Below are the records; locate each line with the word "https" and copy it.
★ ★ ★
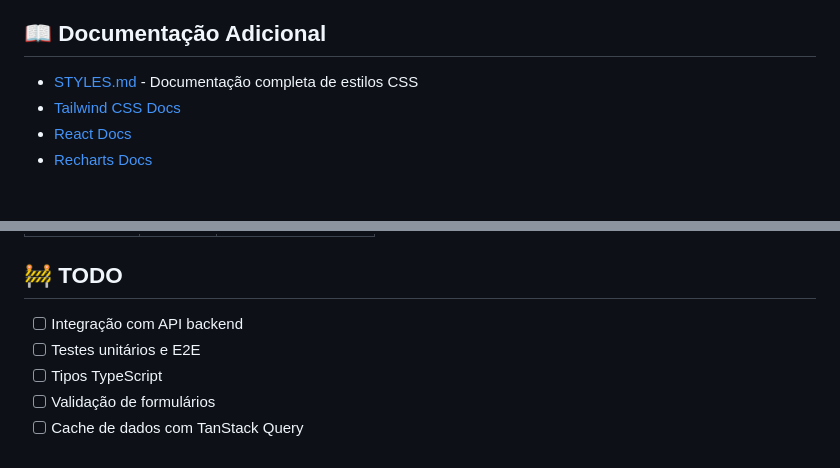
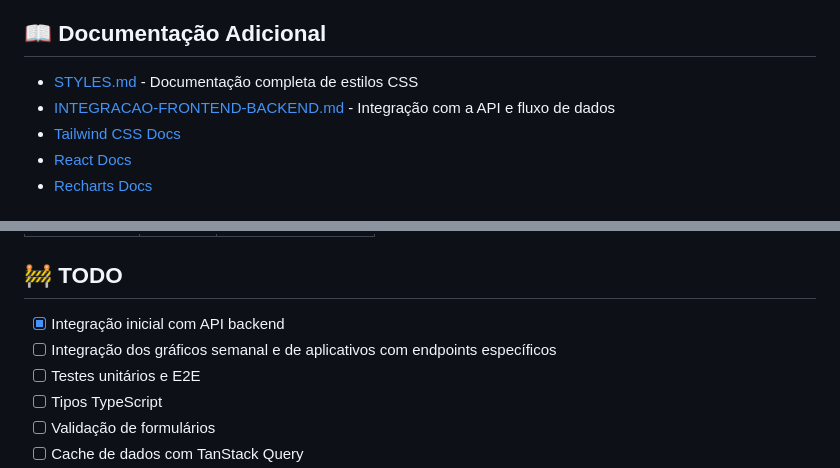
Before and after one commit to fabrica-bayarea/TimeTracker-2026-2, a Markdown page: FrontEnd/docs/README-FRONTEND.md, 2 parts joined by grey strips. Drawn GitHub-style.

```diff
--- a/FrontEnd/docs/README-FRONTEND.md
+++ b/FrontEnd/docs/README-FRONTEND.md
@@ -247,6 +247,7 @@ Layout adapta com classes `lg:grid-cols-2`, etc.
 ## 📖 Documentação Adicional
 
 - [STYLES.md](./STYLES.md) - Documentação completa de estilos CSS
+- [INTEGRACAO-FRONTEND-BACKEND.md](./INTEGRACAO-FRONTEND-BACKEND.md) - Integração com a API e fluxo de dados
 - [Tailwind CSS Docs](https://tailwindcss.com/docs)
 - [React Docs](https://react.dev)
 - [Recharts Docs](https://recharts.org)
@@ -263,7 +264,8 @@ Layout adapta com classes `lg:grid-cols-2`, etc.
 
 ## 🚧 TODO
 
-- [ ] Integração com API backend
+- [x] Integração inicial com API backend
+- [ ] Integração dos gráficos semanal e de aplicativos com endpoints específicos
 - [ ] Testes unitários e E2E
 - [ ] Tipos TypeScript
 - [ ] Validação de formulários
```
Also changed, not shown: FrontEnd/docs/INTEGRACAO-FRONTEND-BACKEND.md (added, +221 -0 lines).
★ ★ ★
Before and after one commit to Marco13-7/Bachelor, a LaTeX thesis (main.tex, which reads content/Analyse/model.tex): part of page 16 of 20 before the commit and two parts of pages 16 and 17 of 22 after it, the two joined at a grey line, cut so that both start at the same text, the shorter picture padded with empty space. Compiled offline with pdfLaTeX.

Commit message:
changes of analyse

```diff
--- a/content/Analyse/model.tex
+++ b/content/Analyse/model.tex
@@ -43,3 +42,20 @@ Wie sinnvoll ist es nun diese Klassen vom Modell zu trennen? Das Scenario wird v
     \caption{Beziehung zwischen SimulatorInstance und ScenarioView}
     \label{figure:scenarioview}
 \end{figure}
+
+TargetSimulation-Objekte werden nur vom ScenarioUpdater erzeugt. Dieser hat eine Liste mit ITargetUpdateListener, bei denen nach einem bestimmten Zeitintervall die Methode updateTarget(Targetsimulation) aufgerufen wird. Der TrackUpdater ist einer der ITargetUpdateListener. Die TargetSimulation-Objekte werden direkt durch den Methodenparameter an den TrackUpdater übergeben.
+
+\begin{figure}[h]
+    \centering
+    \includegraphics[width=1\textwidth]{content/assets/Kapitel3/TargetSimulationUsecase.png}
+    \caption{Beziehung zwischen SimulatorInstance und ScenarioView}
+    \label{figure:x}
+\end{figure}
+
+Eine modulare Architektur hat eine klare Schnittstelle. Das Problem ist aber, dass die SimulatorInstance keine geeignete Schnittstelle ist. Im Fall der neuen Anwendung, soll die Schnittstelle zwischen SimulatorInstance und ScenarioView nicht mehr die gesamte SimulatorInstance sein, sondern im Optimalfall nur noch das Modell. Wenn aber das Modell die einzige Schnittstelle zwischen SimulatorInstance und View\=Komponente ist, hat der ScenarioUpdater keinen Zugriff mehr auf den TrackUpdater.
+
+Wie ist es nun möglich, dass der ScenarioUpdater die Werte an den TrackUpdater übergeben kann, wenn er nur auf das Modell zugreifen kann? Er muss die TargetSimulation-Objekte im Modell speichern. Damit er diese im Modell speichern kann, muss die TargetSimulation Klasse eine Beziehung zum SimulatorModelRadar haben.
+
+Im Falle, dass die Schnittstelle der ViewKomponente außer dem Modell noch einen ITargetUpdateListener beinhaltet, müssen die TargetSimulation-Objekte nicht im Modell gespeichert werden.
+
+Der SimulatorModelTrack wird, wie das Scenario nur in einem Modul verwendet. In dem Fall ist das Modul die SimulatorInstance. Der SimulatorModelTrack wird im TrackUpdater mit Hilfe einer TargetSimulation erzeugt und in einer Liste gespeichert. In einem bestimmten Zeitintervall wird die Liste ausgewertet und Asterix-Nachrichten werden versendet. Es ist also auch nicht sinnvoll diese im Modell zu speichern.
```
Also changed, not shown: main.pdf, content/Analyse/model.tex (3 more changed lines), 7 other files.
★ ★ ★
YOUR RESPONSE –
 - [Tailwind CSS Docs](https://tailwindcss.com/docs)
 - [React Docs](https://react.dev)
 - [Recharts Docs](https://recharts.org)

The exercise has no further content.